*** Begin section ***

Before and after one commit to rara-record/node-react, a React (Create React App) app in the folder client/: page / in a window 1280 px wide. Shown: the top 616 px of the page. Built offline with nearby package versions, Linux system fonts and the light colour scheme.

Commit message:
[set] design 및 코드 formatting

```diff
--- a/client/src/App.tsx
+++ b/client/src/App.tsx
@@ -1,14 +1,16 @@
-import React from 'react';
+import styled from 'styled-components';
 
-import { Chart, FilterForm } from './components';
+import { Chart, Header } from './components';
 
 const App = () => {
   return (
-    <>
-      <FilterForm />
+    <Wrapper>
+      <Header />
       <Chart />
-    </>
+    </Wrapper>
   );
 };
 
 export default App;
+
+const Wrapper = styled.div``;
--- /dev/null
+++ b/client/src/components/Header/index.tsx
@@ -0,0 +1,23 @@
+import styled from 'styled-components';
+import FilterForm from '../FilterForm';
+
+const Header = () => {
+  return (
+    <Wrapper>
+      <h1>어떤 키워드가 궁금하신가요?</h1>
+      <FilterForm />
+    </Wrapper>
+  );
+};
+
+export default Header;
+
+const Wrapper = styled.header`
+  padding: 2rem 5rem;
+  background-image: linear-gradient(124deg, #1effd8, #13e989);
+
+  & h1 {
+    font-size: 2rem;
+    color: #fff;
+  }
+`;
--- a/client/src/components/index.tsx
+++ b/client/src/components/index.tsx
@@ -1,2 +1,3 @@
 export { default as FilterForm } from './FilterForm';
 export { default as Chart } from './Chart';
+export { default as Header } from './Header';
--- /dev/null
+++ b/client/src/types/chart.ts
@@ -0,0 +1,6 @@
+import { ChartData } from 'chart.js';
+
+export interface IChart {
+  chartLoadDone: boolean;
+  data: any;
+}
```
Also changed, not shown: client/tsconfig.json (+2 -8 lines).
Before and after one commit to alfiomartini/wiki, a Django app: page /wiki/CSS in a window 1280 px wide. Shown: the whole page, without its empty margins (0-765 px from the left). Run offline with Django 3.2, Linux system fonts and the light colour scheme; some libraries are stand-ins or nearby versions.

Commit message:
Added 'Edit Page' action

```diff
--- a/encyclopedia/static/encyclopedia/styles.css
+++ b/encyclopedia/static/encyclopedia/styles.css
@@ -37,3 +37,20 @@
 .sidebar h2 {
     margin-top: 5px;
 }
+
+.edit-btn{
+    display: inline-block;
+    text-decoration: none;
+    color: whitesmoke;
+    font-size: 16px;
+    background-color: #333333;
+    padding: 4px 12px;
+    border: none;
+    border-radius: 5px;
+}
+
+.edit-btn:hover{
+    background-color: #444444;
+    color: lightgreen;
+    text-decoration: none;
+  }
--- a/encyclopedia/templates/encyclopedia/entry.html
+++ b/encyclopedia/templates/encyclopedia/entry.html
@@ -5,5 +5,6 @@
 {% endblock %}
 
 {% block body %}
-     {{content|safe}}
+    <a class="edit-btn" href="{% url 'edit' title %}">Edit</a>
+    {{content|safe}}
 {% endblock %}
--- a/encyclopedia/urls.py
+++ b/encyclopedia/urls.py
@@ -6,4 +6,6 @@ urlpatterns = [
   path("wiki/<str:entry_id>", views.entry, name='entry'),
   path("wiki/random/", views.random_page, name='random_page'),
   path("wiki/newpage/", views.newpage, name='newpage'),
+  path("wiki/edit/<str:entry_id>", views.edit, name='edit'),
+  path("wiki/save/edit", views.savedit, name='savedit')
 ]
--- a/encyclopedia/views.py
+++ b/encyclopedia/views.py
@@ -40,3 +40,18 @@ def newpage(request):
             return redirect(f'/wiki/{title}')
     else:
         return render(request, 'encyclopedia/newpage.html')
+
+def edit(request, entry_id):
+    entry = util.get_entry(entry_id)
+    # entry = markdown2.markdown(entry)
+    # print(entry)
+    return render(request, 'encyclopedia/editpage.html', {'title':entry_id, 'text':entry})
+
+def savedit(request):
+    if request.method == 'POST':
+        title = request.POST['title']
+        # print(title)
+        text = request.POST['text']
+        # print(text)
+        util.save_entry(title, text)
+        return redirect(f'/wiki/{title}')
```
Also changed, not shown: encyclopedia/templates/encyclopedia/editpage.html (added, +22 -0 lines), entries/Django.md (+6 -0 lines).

*** End section ***

Task
When you reach the end of the data, write every line out again verbatim.

Reply
Before and after one commit to rara-record/node-react, a React (Create React App) app in the folder client/: page / in a window 1280 px wide. Shown: the top 616 px of the page. Built offline with nearby package versions, Linux system fonts and the light colour scheme.

Commit message:
[set] design 및 코드 formatting

```diff
--- a/client/src/App.tsx
+++ b/client/src/App.tsx
@@ -1,14 +1,16 @@
-import React from 'react';
+import styled from 'styled-components';
 
-import { Chart, FilterForm } from './components';
+import { Chart, Header } from './components';
 
 const App = () => {
   return (
-    <>
-      <FilterForm />
+    <Wrapper>
+      <Header />
       <Chart />
-    </>
+    </Wrapper>
   );
 };
 
 export default App;
+
+const Wrapper = styled.div``;
--- /dev/null
+++ b/client/src/components/Header/index.tsx
@@ -0,0 +1,23 @@
+import styled from 'styled-components';
+import FilterForm from '../FilterForm';
+
+const Header = () => {
+  return (
+    <Wrapper>
+      <h1>어떤 키워드가 궁금하신가요?</h1>
+      <FilterForm />
+    </Wrapper>
+  );
+};
+
+export default Header;
+
+const Wrapper = styled.header`
+  padding: 2rem 5rem;
+  background-image: linear-gradient(124deg, #1effd8, #13e989);
+
+  & h1 {
+    font-size: 2rem;
+    color: #fff;
+  }
+`;
--- a/client/src/components/index.tsx
+++ b/client/src/components/index.tsx
@@ -1,2 +1,3 @@
 export { default as FilterForm } from './FilterForm';
 export { default as Chart } from './Chart';
+export { default as Header } from './Header';
--- /dev/null
+++ b/client/src/types/chart.ts
@@ -0,0 +1,6 @@
+import { ChartData } from 'chart.js';
+
+export interface IChart {
+  chartLoadDone: boolean;
+  data: any;
+}
```
Also changed, not shown: client/tsconfig.json (+2 -8 lines).
Before and after one commit to alfiomartini/wiki, a Django app: page /wiki/CSS in a window 1280 px wide. Shown: the whole page, without its empty margins (0-765 px from the left). Run offline with Django 3.2, Linux system fonts and the light colour scheme; some libraries are stand-ins or nearby versions.

Commit message:
Added 'Edit Page' action

```diff
--- a/encyclopedia/static/encyclopedia/styles.css
+++ b/encyclopedia/static/encyclopedia/styles.css
@@ -37,3 +37,20 @@
 .sidebar h2 {
     margin-top: 5px;
 }
+
+.edit-btn{
+    display: inline-block;
+    text-decoration: none;
+    color: whitesmoke;
+    font-size: 16px;
+    background-color: #333333;
+    padding: 4px 12px;
+    border: none;
+    border-radius: 5px;
+}
+
+.edit-btn:hover{
+    background-color: #444444;
+    color: lightgreen;
+    text-decoration: none;
+  }
--- a/encyclopedia/templates/encyclopedia/entry.html
+++ b/encyclopedia/templates/encyclopedia/entry.html
@@ -5,5 +5,6 @@
 {% endblock %}
 
 {% block body %}
-     {{content|safe}}
+    <a class="edit-btn" href="{% url 'edit' title %}">Edit</a>
+    {{content|safe}}
 {% endblock %}
--- a/encyclopedia/urls.py
+++ b/encyclopedia/urls.py
@@ -6,4 +6,6 @@ urlpatterns = [
   path("wiki/<str:entry_id>", views.entry, name='entry'),
   path("wiki/random/", views.random_page, name='random_page'),
   path("wiki/newpage/", views.newpage, name='newpage'),
+  path("wiki/edit/<str:entry_id>", views.edit, name='edit'),
+  path("wiki/save/edit", views.savedit, name='savedit')
 ]
--- a/encyclopedia/views.py
+++ b/encyclopedia/views.py
@@ -40,3 +40,18 @@ def newpage(request):
             return redirect(f'/wiki/{title}')
     else:
         return render(request, 'encyclopedia/newpage.html')
+
+def edit(request, entry_id):
+    entry = util.get_entry(entry_id)
+    # entry = markdown2.markdown(entry)
+    # print(entry)
+    return render(request, 'encyclopedia/editpage.html', {'title':entry_id, 'text':entry})
+
+def savedit(request):
+    if request.method == 'POST':
+        title = request.POST['title']
+        # print(title)
+        text = request.POST['text']
+        # print(text)
+        util.save_entry(title, text)
+        return redirect(f'/wiki/{title}')
```
Also changed, not shown: encyclopedia/templates/encyclopedia/editpage.html (added, +22 -0 lines), entries/Django.md (+6 -0 lines).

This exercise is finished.